Please help me to understand the first four lines of "The Windhover" by Gerard Manley Hopkins according to his sprung rhythm theory.

In the first four lines of Gerard Manley Hopkins's "The Windhover" and elsewhere in the poem, Hopkins uses sprung rhythm to represent the flight of the bird. Sprung rhythm involves alliteration, irregular stress, and the sounds of ordinary speech to create a bouncy, lilting effect that is particularly appropriate to the image of a bird in flight.

Expert Answers

An illustration of the letter 'A' in a speech bubbles

If we apply sprung rhythm to the first four lines of the poem, we can see how it works in giving us a very distinct impression of the windhover—or kestrel—in flight. Let us begin at the beginning with the first line:

I caught this morning morning's m inion,...

Get
This Answer Now

Start your 48-hour free trial to unlock this answer and thousands more. Enjoy eNotes ad-free and cancel anytime.

Start your 48-Hour Free Trial

If we apply sprung rhythm to the first four lines of the poem, we can see how it works in giving us a very distinct impression of the windhover—or kestrel—in flight. Let us begin at the beginning with the first line:

I caught this morning morning's minion, king-

Hopkins' use of alliteration has been highlighted in bold to give you an idea of how it is used to create irregular stress. This, in turn, gives the first line a bouncy rhythm that perfectly captures the up and down motion of the kestrel as it hovers high in the air.

If you've ever seen a kestrel you'll know that it hovers in the air while eyeing up its prey before suddenly swooping down to attack.
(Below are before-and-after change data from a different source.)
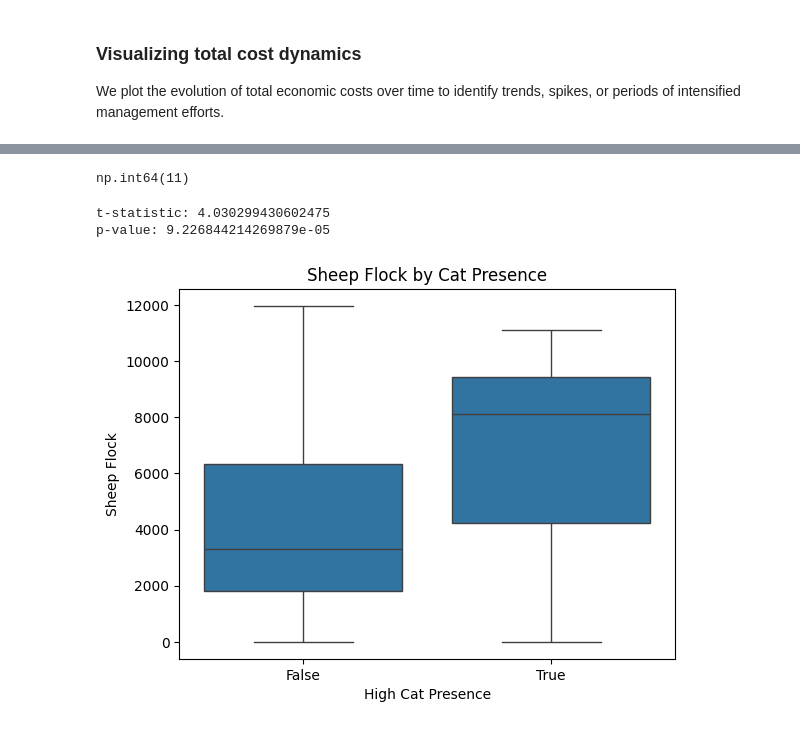
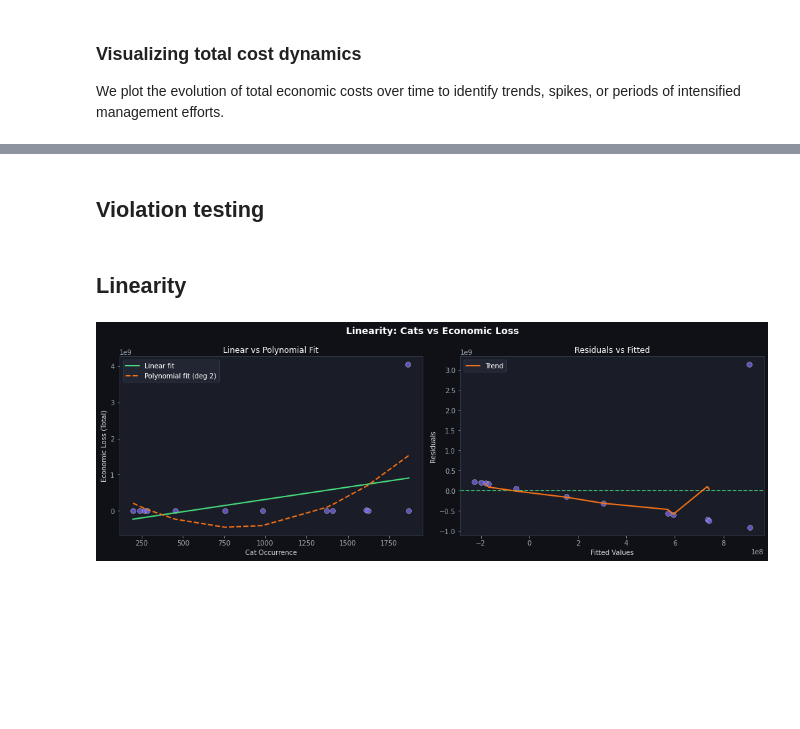
Before and after one commit to liza-drini/ceu-ds-project-C-2026, a Jupyter notebook: src/farm_cat_eco.ipynb, the cells around one changed output, grey strips where cells are left out. Saved outputs shown, nothing was run; the diff lists cells and outputs as text; code cells hidden in the pictures; blank space fills up the shorter version.

```diff
--- a/src/farm_cat_eco.ipynb
+++ b/src/farm_cat_eco.ipynb
@@ -249,25 +294,4 @@ Name: count, dtype: int64
-# %%
-fce_states["sheep_flock"].isna().sum()
-# %% [output]
-np.int64(11)
-# %%
-high = fce_states[fce_states["cat_group"]]["sheep_flock"].dropna()
-low = fce_states[~fce_states["cat_group"]]["sheep_flock"].dropna()
-
-t_stat, p_value = ttest_ind(high, low, equal_var=False)
-
-print("t-statistic:", t_stat)
-print("p-value:", p_value)
-# %% [output]
-t-statistic: 4.030299430602475
-p-value: 9.226844214269879e-05
-# %%
-sns.boxplot(data=fce_states, x="cat_group", y="sheep_flock")
-
-plt.xlabel("High Cat Presence")
-plt.ylabel("Sheep Flock")
-plt.title("Sheep Flock by Cat Presence")
-
-plt.show()
-# %% [output]
-[figure, removed]
+# %% [markdown]
+## Violation testing
+# %% [markdown]
+## Linearity
@@ -273,0 +329,51 @@ plt.show()
+# %%
+DARK, CARD = '#0f1117', '#1a1d27'
+A1, A2, A3 = '#7c6af7', '#4ade80', '#f97316'
+
+fig, axes = plt.subplots(1, 2, figsize=(14, 5), facecolor=DARK)
+fig.suptitle('Linearity: Cats vs Economic Loss', fontsize=14, color='white', fontweight='bold')
+
+for ax in axes:
+    ax.set_facecolor(CARD)
+    ax.tick_params(colors='#9ca3af')
+    ax.xaxis.label.set_color('#d1d5db')
+    ax.yaxis.label.set_color('#d1d5db')
+    ax.title.set_color('white')
+    for spine in ax.spines.values():
+        spine.set_edgecolor('#374151')
+
+## Scatter + fits
+ax = axes[0]
+ax.scatter(X, y, color=A1, alpha=0.7, s=60, edgecolors='white', linewidth=0.5)
+
+sort_idx = X.flatten().argsort()
+ax.plot(X[sort_idx], y_pred_lin[sort_idx], color=A2, linewidth=2, label='Linear fit')
+ax.plot(X[sort_idx], y_pred_poly[sort_idx], color=A3, linewidth=2,
+        linestyle='--', label='Polynomial fit (deg 2)')
+
+ax.set_xlabel('Cat Occurrence')
+ax.set_ylabel('Economic Loss (Total)')
+ax.set_title('Linear vs Polynomial Fit')
+ax.legend(facecolor='#252836', edgecolor='#374151', labelcolor='white')
+
+## Residuals
+ax = axes[1]
+ax.scatter(y_pred_lin, residuals, color=A1, alpha=0.7, s=60,
+           edgecolors='white', linewidth=0.5)
+
+ax.axhline(0, color=A2, linewidth=1.5, linestyle='--')
+
+sort_idx2 = y_pred_lin.argsort()
+ax.plot(np.sort(y_pred_lin),
+        pd.Series(residuals[sort_idx2]).rolling(5, center=True).mean(),
+        color=A3, linewidth=2, label='Trend')
+
+ax.set_xlabel('Fitted Values')
+ax.set_ylabel('Residuals')
+ax.set_title('Residuals vs Fitted')
+ax.legend(facecolor='#252836', edgecolor='#374151', labelcolor='white')
+
+plt.tight_layout()
+plt.show()
+# %% [output]
+[figure, added]
```
Also changed, not shown: parts of 47 cells of this notebook, 1 other file.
Hopkins' use of sprung rhythm effectively conveys the bird's undulating movement as it hangs in the sky.

dom of daylight's dauphin, dapple-dawn-drawn Falcon, in his riding

There's more alliteration in the second line, this time revolving around the letter d. Here, the emphasis is not so much on the bird's movement as its appearance. The speaker regards the windhover as a majestic bird. Hence this description of him as "daylight's dauphin." The Dauphin was the name given to the King of France's eldest son, so there's clearly something very special, almost princely, about the windhover's appearance as it "rides" in the air in the morning.

Of the rolling level underneath him steady air, and striding

Alliteration is less in evidence in the third line, but it has much the same effect, facilitating the use of sprung rhythm to convey a certain image. In this case it's the image of the rolling ground beneath the hovering kestrel that's being conveyed, giving us a picture of the landscape against which the windhover's majestic appearance is being observed.

High there, how he rung upon the rein of a wimpling wing

All the elements of sprung rhythm are here: alliteration, irregular stress, and the sounds of ordinary speech. They are used to convey the speaker's sense of wonder at how this remarkable bird beats back a strong gust of wind to show his prowess in flight. Had Hopkins used regular meter in this line, it's doubtful if he could've achieved quite the same effect. But sprung rhythm allows him to express his profound sense of wonder at one of God's creatures.

Approved by eNotes Editorial Team